Besides which, the Protestant writers lay less stress on the authoritative teaching of the church; they admit that national churches have erred; and they hold that no doctrine of any church is binding, unless it can be proved by Scripture. The teaching of the church is not, as such, according to them, decisive; it must be demonstrably founded on Scripture authority. Add to which, that while they refer to Scripture as their exclusive canon of religious truth, they scarcely claim to possess any rule of interpreting Scripture, or of resolving doubts as to the signification of particular passages. For the interpretation of Scripture, each Protestant church relies upon the expositions of approved commentators, and, in doctrinal passages, principally on those of its own communion, but without setting up any infallible rule or standard of interpretation."

§ 15. On account of the intrinsic obscurity and transcendental nature of the leading ideas in theology, and of the difficulty of arriving, even with the aid of revelation, at distinct and intelligible conclusions on subjects lying without the domain of human consciousness or sensation, it would be extremely desirable, for the guidance of people in general, that a consentient authority in questions of Christian theology should exist. The attempts to remove error, to enlighten dissidents from the true faith, to create a trustworthy authority in things spiritual, and to produce a unity of the church, have been ill-devised and unsuccessful-but they have almost invariably been sincere. They have originated in a sense of the evils springing from diversity of religious opinion, without a common living point of reference, and of the advantages likely to accrue from uniformity of faith and church discipline. Instead, however, of resorting to conciliatory courses, and

1 See Bossuet, Variations des Églises Protestantes, Pref. sect. 16.

2 See the Protestant doctrine of Scripture-interpretation explained at large, by Jeremy Taylor, in the Liberty of Prophesying, sect. 4.

of endeavouring to diminish differences by amicable explanations and mutual concessions, the teachers of theology and leaders of churches and sects have, in general, condemned diversities of opinion with asperity, and in a confident and intolerant spirit, which has provoked retaliation and perpetuated division. By seeking thus to propagate truth in a matter in which allowances ought peculiarly to be made for difference of opinion, divines have multiplied controversies beyond all reasonable limits; so that the most patient student is bewildered in the labyrinth of discussion, and the most deferential inquirer is at a loss to which authority he is to bow. When, however, a person, either from a firm reliance on the creed of the church in which he has been brought up, or from independent examination, is satisfied of the general truth of the doctrines of any particular church, he will naturally regard with respect the divines who are considered as authorities within that religious communion. In all controversies and discussions, too, carried on between members of the same church, the works of the received text-writers and leading divines of that church will be referred to as a common authority and standard of decision. It is in this sense that the Church of England, according to the opinion of the best expositors of its articles, claims authority in matters of faith, (Art. XX.) Its authority is limited to its own members.

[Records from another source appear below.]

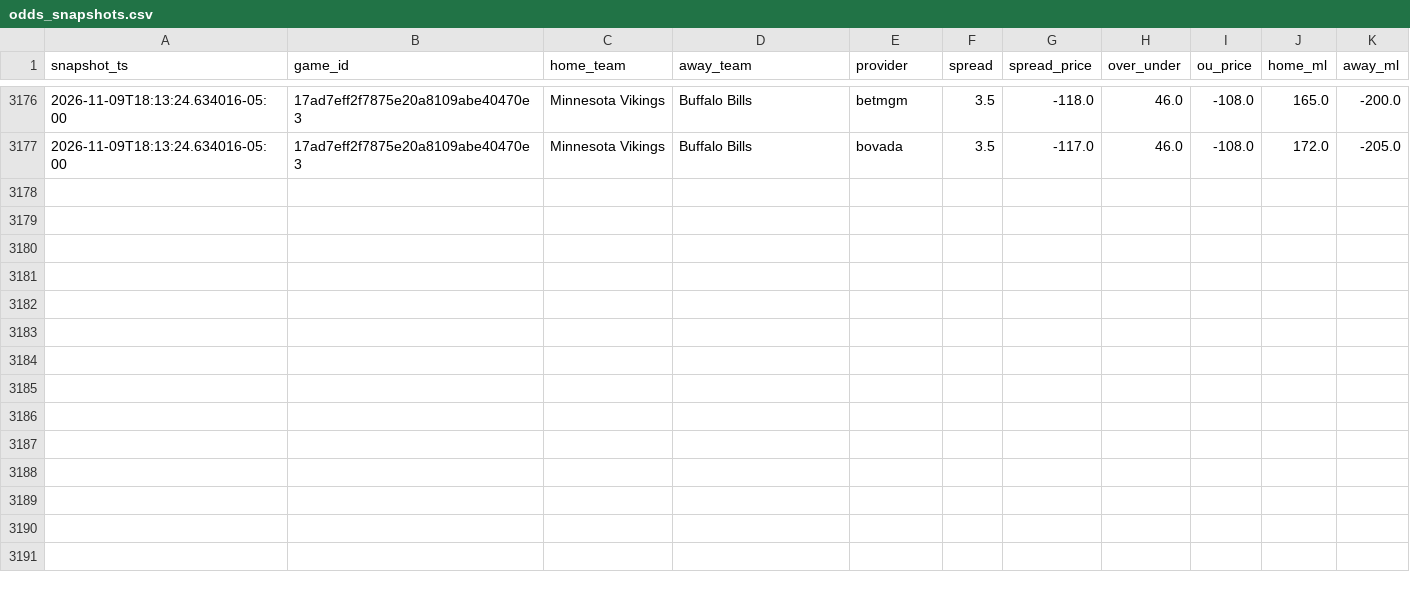
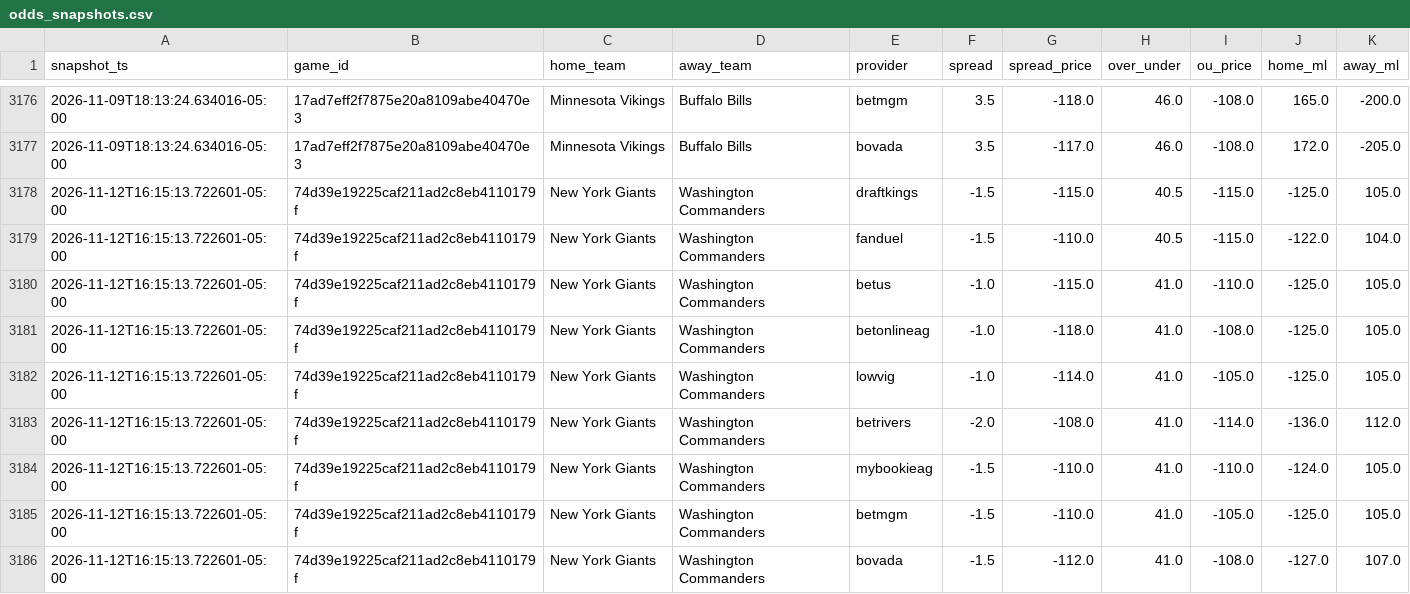
Before and after one commit to vladk-III/NFL-Football, a CSV file: data/odds_snapshots.csv, drawn as a sheet; only a part is shown, gaps mark what is left out.

Commit message:
data: auto snapshot —  wk [2026-11-12]

```diff
--- a/data/odds_snapshots.csv
+++ b/data/odds_snapshots.csv
@@ -3177 +3177,10 @@ snapshot_ts,game_id,home_team,away_team,provider,spread,spread_price,over_under,
 2026-11-09T18:13:24.634016-05:00,17ad7eff2f7875e20a8109abe40470e3,Minnesota Vikings,Buffalo Bills,bovada,3.5,-117.0,46.0,-108.0,172.0,-205.0
+2026-11-12T16:15:13.722601-05:00,74d39e19225caf211ad2c8eb4110179f,New York Giants,Washington Commanders,draftkings,-1.5,-115.0,40.5,-115.0,-125.0,105.0
+2026-11-12T16:15:13.722601-05:00,74d39e19225caf211ad2c8eb4110179f,New York Giants,Washington Commanders,fanduel,-1.5,-110.0,40.5,-115.0,-122.0,104.0
+2026-11-12T16:15:13.722601-05:00,74d39e19225caf211ad2c8eb4110179f,New York Giants,Washington Commanders,betus,-1.0,-115.0,41.0,-110.0,-125.0,105.0
+2026-11-12T16:15:13.722601-05:00,74d39e19225caf211ad2c8eb4110179f,New York Giants,Washington Commanders,betonlineag,-1.0,-118.0,41.0,-108.0,-125.0,105.0
+2026-11-12T16:15:13.722601-05:00,74d39e19225caf211ad2c8eb4110179f,New York Giants,Washington Commanders,lowvig,-1.0,-114.0,41.0,-105.0,-125.0,105.0
+2026-11-12T16:15:13.722601-05:00,74d39e19225caf211ad2c8eb4110179f,New York Giants,Washington Commanders,betrivers,-2.0,-108.0,41.0,-114.0,-136.0,112.0
+2026-11-12T16:15:13.722601-05:00,74d39e19225caf211ad2c8eb4110179f,New York Giants,Washington Commanders,mybookieag,-1.5,-110.0,41.0,-110.0,-124.0,105.0
+2026-11-12T16:15:13.722601-05:00,74d39e19225caf211ad2c8eb4110179f,New York Giants,Washington Commanders,betmgm,-1.5,-110.0,41.0,-105.0,-125.0,105.0
+2026-11-12T16:15:13.722601-05:00,74d39e19225caf211ad2c8eb4110179f,New York Giants,Washington Commanders,bovada,-1.5,-112.0,41.0,-108.0,-127.0,107.0
```
Also changed, not shown: data/weather.csv.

This is, in substance, the view of church authority which is taken by Hooker. In determining the Rule of Faith, he places Scripture in the first rank; and, in the next, such direct and manifest inferences from it as each person may make by his own unassisted judgment. The last place he assigns to the authority of the church, which he justly considers as more competent, in a corporate capacity, to decide doubtful questions than any of its individual members.1

§ 16. On reviewing what has been said above on the state of religious opinion in Christendom, and the claim to authority

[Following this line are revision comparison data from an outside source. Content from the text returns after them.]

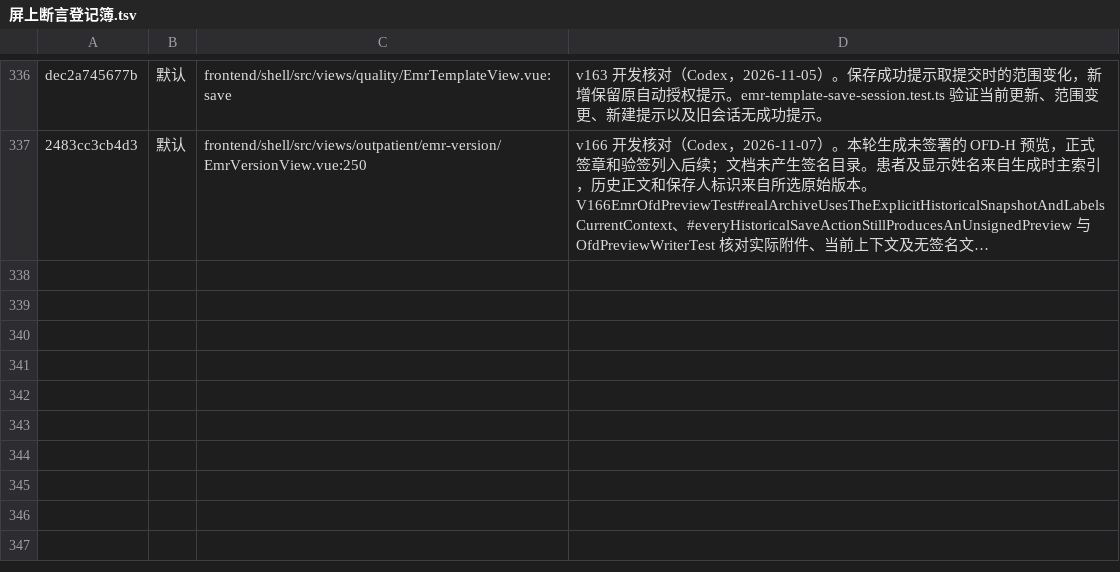
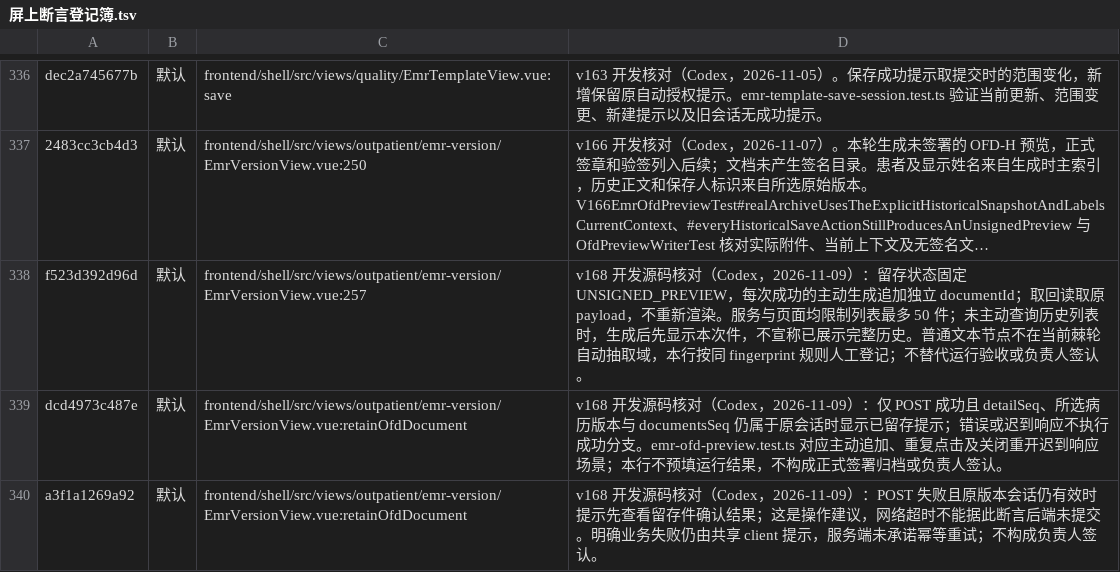
Before and after one commit to xujiann/hip-platform, a TSV file: docs/屏上断言登记簿.tsv, drawn as a sheet; only a part is shown, gaps mark what is left out; long unchanged cells end in …; the diff names each change by its address in the sheet, - before the commit and + after, or states it on an @@ line.

Commit message:
v168 车道A：登记OFD留存界面文案与未签署边界

```diff
--- a/docs/屏上断言登记簿.tsv
+++ b/docs/屏上断言登记簿.tsv
+row 338: f523d392d96d | 默认 | frontend/shell/src/views/outpatient/emr-version/EmrVersionView.vue:257 | v168 开发源码核对（Codex，2026-11-09）：留存状态固定 UNSIGNED_PREVIEW，每次成功的主动生成追加独立 documentId；取回读取原 payload，不重新渲染。服务与页面均限制列表最多 50 件；未主动查询历史列表时，生成后先显示本次件，不宣称已展示完整历史。普通文本节点不在当前棘轮自动抽取域，本行按同 fingerprint 规则人工登记；不替代运行验收或负责人签认。
+row 339: dcd4973c487e | 默认 | frontend/shell/src/views/outpatient/emr-version/EmrVersionView.vue:retainOfdDocument | v168 开发源码核对（Codex，2026-11-09）：仅 POST 成功且 detailSeq、所选病历版本与 documentsSeq 仍属于原会话时显示已留存提示；错误或迟到响应不执行成功分支。emr-ofd-preview.test.ts 对应主动追加、重复点击及关闭重开迟到响应场景；本行不预填运行结果，不构成正式签署归档或负责人签认。
+row 340: a3f1a1269a92 | 默认 | frontend/shell/src/views/outpatient/emr-version/EmrVersionView.vue:retainOfdDocument | v168 开发源码核对（Codex，2026-11-09）：POST 失败且原版本会话仍有效时提示先查看留存件确认结果；这是操作建议，网络超时不能据此断言后端未提交。明确业务失败仍由共享 client 提示，服务端未承诺幂等重试；不构成负责人签认。
```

1 'Be it matter of the one kind or of the other [i. e., matter of order or of doctrine], what Scripture doth plainly deliver, to that the first place both of credit and obedience is due; the next whereunto is whatsoever any man can necessarily conclude by force of reason; after these the voice of the church succeedeth. That which the church by her ecclesiastical authority shall probably think and define to be true or good, must in congruity of reason overrule all other inferior judgments whatsoever.'-Eccl. Pol. b. v. ch. viii. § 2. Compare also Pref. c. iii. §§ 1, 2, and b. ii., where, confuting the exaggerations of the Puritans, he shows that human reason is the ultimate test in judging of Scripture. A similar view of church authority is taken by Dr. Hampden, Bampton Lectures, Lect. 8, p. 372, ed. 2.

possessed by any one of its churches or sections, we are led to the following conclusions:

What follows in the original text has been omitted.